Kelp Surfperch

Kelp Surfperch

Brachyistius frenatus

Physical Description

The Kelp Surfperch, scientifically known as Brachyistius frenatus, typically reaches lengths of up to 20 centimeters, although specimens in Monterey are usually smaller. Sporting a shiny, kelp-colored exterior, this fish is characterized by its sharp, upturned snout and a relatively small mouth. Its dorsal fin extends forward on its body, adding to its distinct appearance.


Commonly observed along the eastern Pacific coast, the Kelp Surfperch prefers habitats near kelp canopies. Often found in groups, these fish navigate the water column close to the kelp canopy, utilizing the shelter and resources provided by the dense seaweed environment.

Geographical Range

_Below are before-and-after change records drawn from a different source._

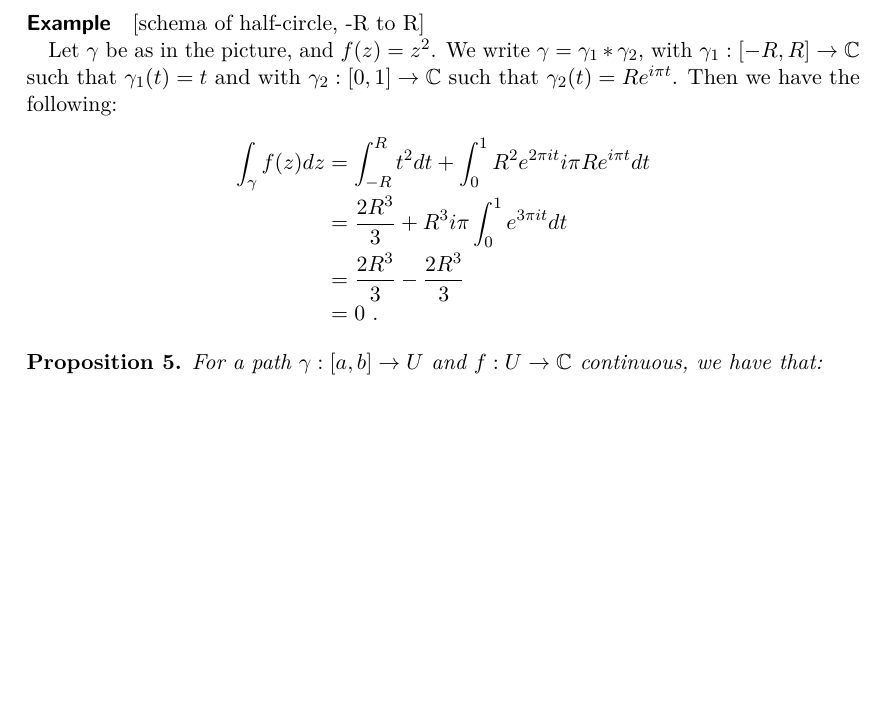
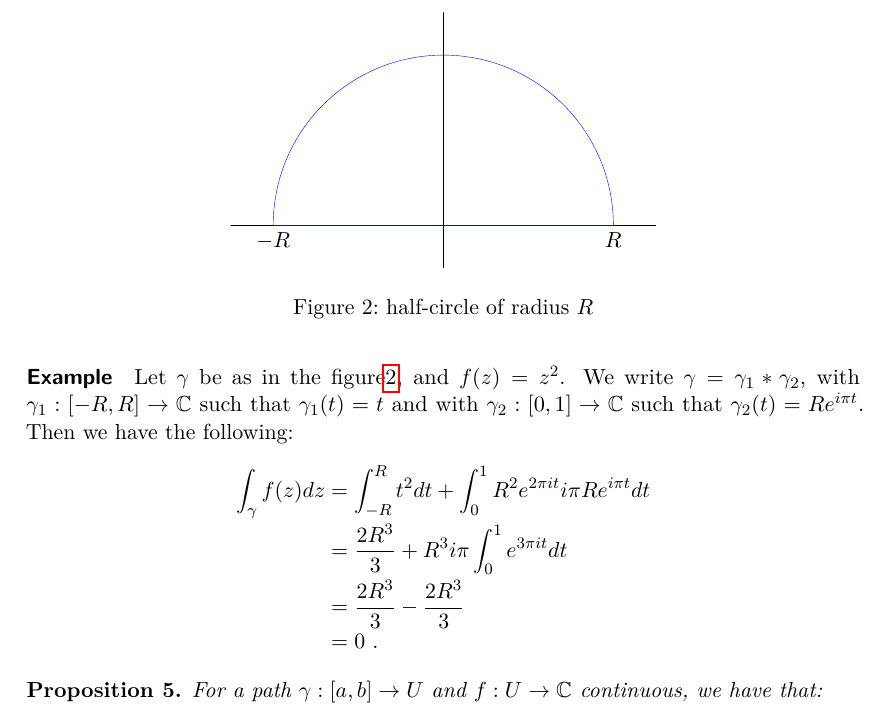
Before and after one commit to kirk86/CambridgeMaths, a LaTeX document (Complex Analysis/complex_analysis.tex, which reads Complex Analysis/lecture4.tex): part of page 11 of 11, cut at the place of the change, the shorter picture padded with empty space. Compiled offline with pdfLaTeX.

Commit message:
Add schema for complex analysis lecture 4

```diff
--- a/Complex Analysis/lecture4.tex
+++ b/Complex Analysis/lecture4.tex
@@ -113,9 +113,37 @@ Hence, if $n = -1$, we get $2\pi{}i$. If $n \neq -1$, we have that $\left[\frac{
 \end{proof}
 
 \paragraph{Example}
-[schema of half-circle, -R to R]
+\begin{figure}
+  \centering
+   \begin{tikzpicture}[scale=0.75]
+    \tkzInit[xmin=-5,xmax=5,ymin=-1,ymax=5]
 
-Let $\gamma$ be as in the picture, and $f(z) = z^2$. We write $\gamma = \gamma_1 * \gamma_2$, with $\gamma_1 : [-R, R] \rightarrow \CC$ such that $\gamma_1(t) = t$ and with $\gamma_2 : [0, 1] \rightarrow \CC$ such that $\gamma_2(t) = Re^{i\pi{}t}$.
+    \tkzDefPoint(0,0){O}
+    \tkzDefPoint(-4,0){A}
+    \tkzDefPoint(4,0){B}
+
+    \tkzDefPoint(-5,0){xmin}
+    \tkzDefPoint(5,0){xmax}
+
+    \tkzDefPoint(0,5){ymax}
+    \tkzDefPoint(0,-1){ymin}
+
+    \tkzDrawSegment(xmin,xmax)
+    \tkzDrawSegment(ymin,ymax)
+
+    \tkzDrawArc[color=blue](O,B)(A)
+    \tkzDrawSegment[color=blue](B,A)
+
+    \tkzLabelPoint[below](A){$-R$}
+    \tkzLabelPoint[below](B){$R$}
+
+  \end{tikzpicture}
+
+  \caption{half-circle of radius $R$}
+  \label{fig:4.1}
+\end{figure}
+
+Let $\gamma$ be as in the figure\ref{fig:4.1}, and $f(z) = z^2$. We write $\gamma = \gamma_1 * \gamma_2$, with $\gamma_1 : [-R, R] \rightarrow \CC$ such that $\gamma_1(t) = t$ and with $\gamma_2 : [0, 1] \rightarrow \CC$ such that $\gamma_2(t) = Re^{i\pi{}t}$.
 Then we have the following:
 \begin{IEEEeqnarray*}{rCl}
 \int_\gamma f(z) dz &=& \int_{-R}^R t^2dt + \int_0^1 R^2e^{2\pi i t} i \pi R e^{i \pi t} dt \\
```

The range of the Kelp Surfperch spans from British Columbia to Baja California, encompassing various coastal areas along the eastern Pacific coast. Within this range, it frequents nearshore waters, particularly those enriched with kelp forests where it finds abundant food and suitable shelter.

What They Eat

As visual picker-type predators, Kelp Surfperch primarily feed on small invertebrates that inhabit kelp surfaces. They also prey on zooplankton, utilizing their agile swimming abilities to capture prey efficiently. Additionally, Kelp Surfperch are live bearers, contributing to their reproductive strategy in coastal ecosystems.